> Material provided

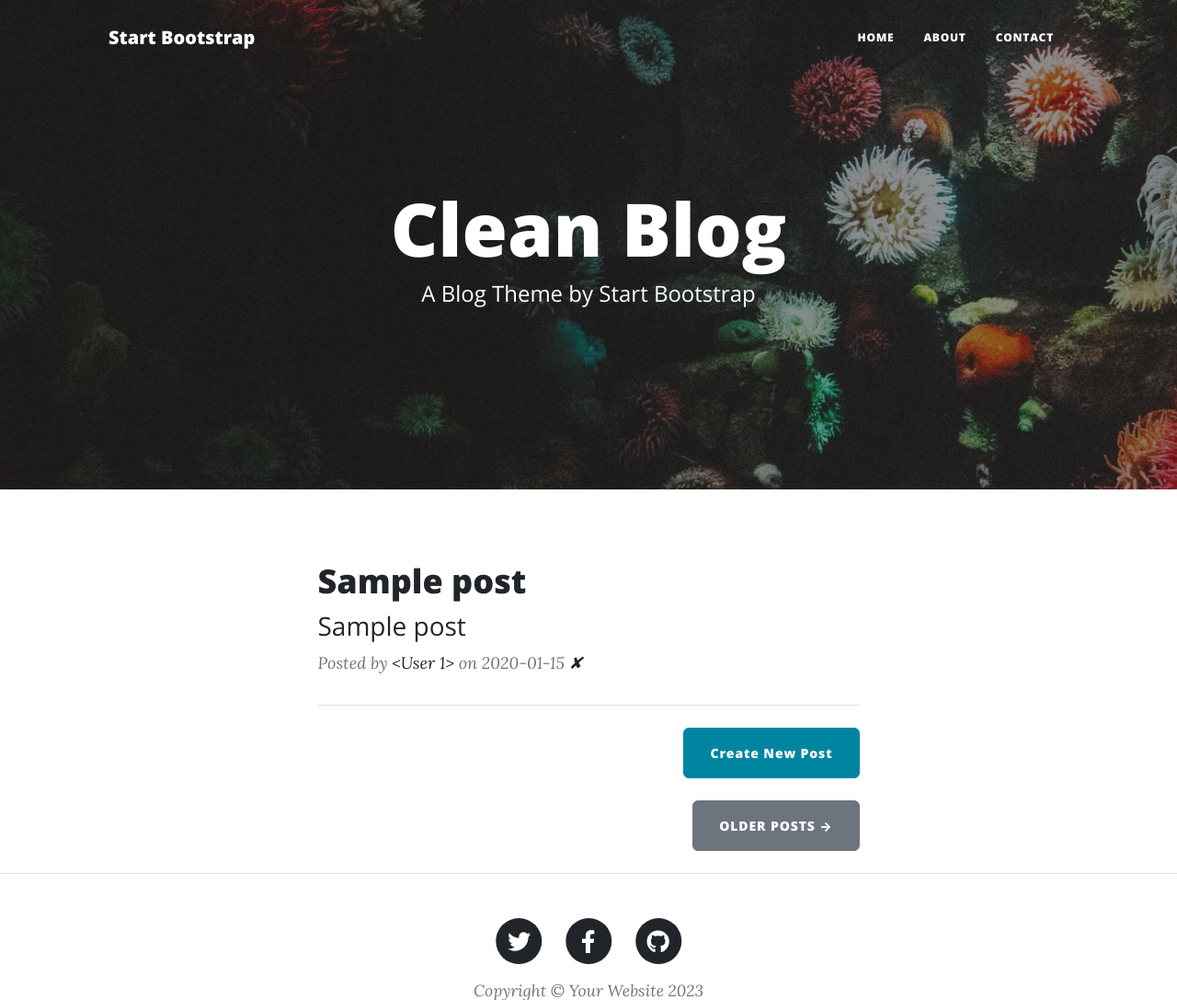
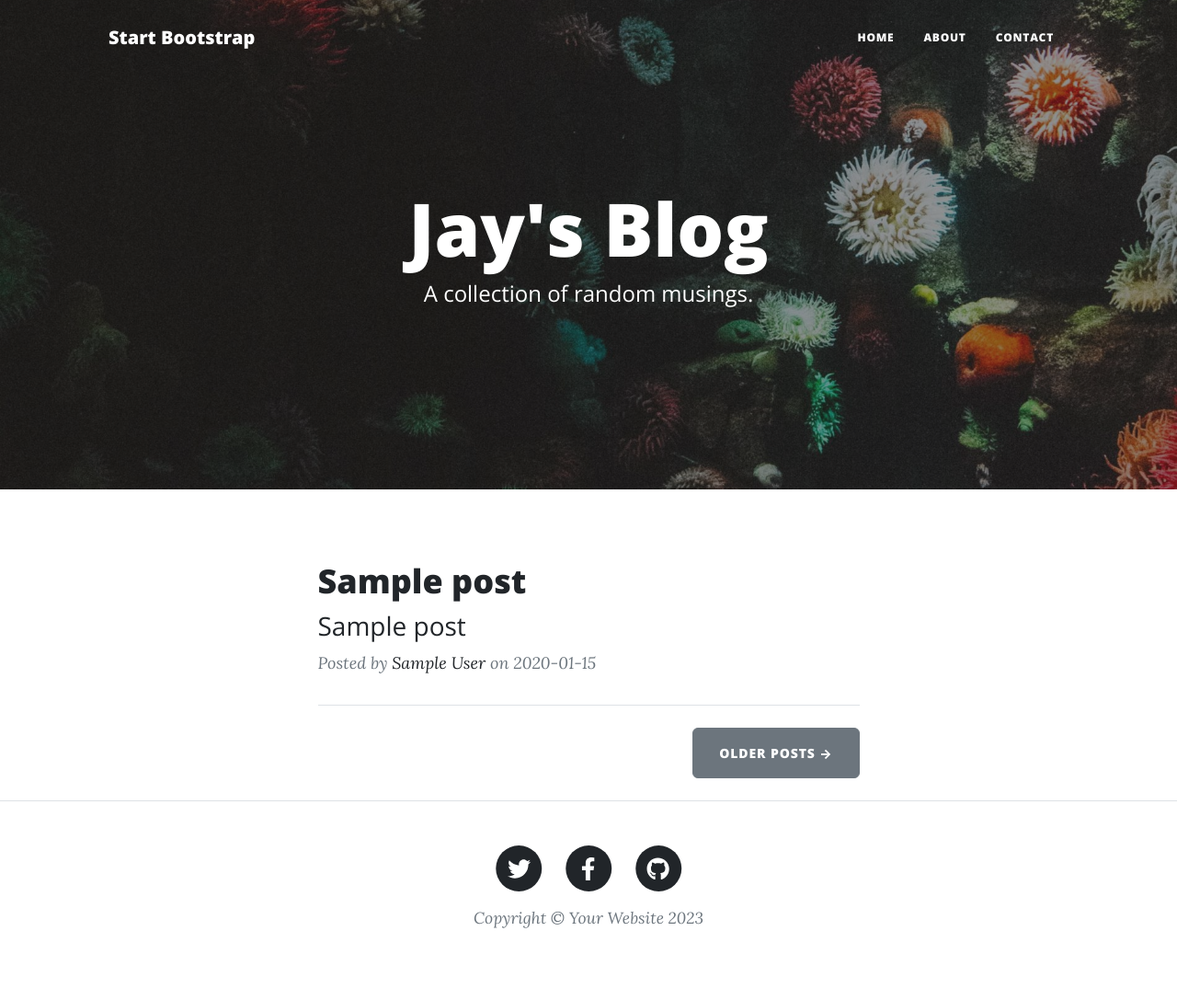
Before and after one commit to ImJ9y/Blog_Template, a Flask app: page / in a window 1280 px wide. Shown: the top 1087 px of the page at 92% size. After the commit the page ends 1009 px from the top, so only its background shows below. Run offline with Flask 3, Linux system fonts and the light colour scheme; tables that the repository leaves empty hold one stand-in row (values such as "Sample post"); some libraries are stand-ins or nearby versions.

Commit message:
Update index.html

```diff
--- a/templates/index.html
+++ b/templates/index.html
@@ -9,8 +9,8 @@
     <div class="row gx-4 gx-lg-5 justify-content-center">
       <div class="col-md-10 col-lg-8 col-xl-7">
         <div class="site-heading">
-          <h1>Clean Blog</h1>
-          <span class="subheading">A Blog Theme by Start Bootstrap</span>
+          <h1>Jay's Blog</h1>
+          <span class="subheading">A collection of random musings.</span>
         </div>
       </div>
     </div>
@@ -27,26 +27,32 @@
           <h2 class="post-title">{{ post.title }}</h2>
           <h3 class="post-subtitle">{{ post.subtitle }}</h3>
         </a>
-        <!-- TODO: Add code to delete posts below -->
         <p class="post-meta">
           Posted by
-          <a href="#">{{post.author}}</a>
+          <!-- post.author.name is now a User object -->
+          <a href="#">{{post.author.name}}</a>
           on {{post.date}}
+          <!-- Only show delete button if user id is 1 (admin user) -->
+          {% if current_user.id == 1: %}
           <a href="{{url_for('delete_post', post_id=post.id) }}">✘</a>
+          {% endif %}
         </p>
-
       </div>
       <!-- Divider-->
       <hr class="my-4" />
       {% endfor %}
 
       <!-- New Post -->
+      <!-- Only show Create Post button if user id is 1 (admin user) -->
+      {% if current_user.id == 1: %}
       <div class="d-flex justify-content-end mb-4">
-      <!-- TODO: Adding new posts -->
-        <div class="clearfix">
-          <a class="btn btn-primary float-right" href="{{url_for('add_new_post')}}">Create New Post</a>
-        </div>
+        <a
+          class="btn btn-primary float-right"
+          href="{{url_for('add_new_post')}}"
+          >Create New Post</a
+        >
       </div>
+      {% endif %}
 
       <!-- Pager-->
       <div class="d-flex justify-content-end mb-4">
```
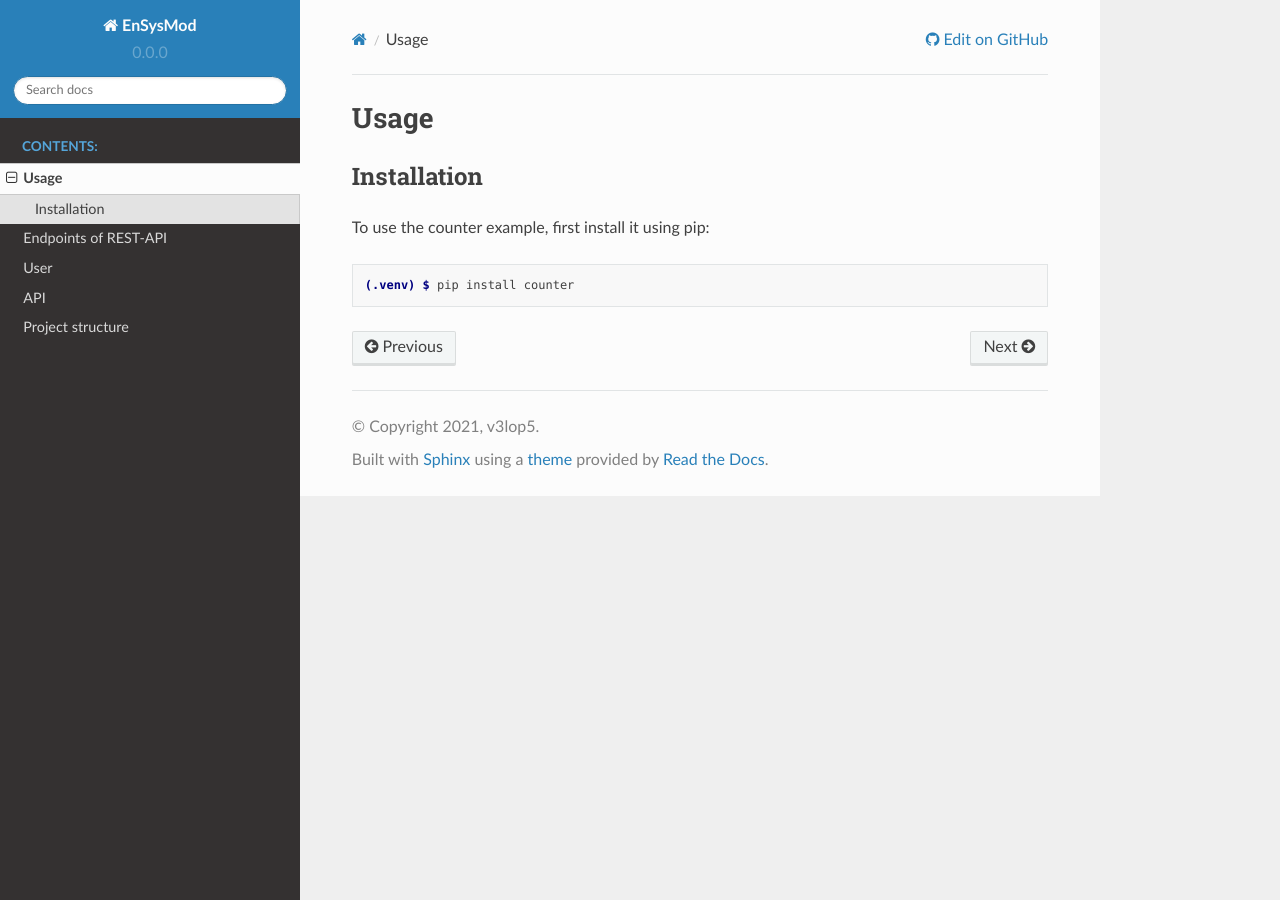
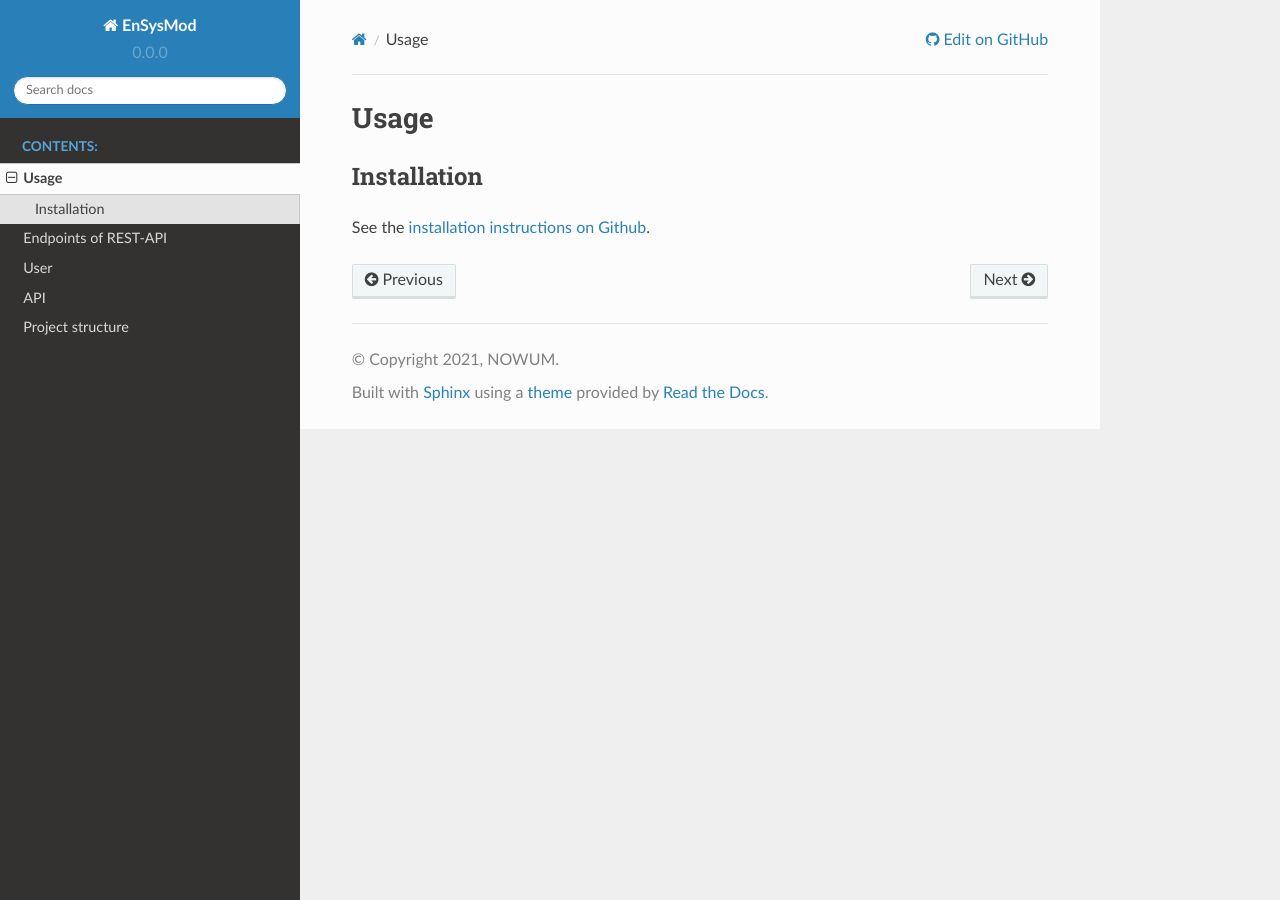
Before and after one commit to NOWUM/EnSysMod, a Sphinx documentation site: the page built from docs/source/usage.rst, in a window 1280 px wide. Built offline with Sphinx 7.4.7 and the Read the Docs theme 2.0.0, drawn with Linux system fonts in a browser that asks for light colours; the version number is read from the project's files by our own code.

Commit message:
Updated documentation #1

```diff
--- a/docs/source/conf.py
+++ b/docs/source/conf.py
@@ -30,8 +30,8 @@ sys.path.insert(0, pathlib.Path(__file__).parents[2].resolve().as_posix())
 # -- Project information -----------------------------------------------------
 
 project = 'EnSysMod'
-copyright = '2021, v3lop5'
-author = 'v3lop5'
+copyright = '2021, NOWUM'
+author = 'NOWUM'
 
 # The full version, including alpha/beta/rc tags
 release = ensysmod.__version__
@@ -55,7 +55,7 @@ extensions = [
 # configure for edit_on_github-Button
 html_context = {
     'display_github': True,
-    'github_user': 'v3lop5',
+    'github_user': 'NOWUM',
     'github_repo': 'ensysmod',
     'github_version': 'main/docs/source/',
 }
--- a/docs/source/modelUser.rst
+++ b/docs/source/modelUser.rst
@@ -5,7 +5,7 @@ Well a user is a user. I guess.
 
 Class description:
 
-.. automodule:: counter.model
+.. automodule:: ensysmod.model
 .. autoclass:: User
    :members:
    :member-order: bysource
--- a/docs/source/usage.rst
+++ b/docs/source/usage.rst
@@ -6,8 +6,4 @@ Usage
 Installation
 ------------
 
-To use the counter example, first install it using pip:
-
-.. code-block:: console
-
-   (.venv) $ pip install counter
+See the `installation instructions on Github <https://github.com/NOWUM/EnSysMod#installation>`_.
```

> Action item
From the data above, copy out every line with the string "author" in it.

> Result of this task
-          <a href="#">{{post.author}}</a>
+          <!-- post.author.name is now a User object -->
+          <a href="#">{{post.author.name}}</a>
-author = 'v3lop5'
+author = 'NOWUM'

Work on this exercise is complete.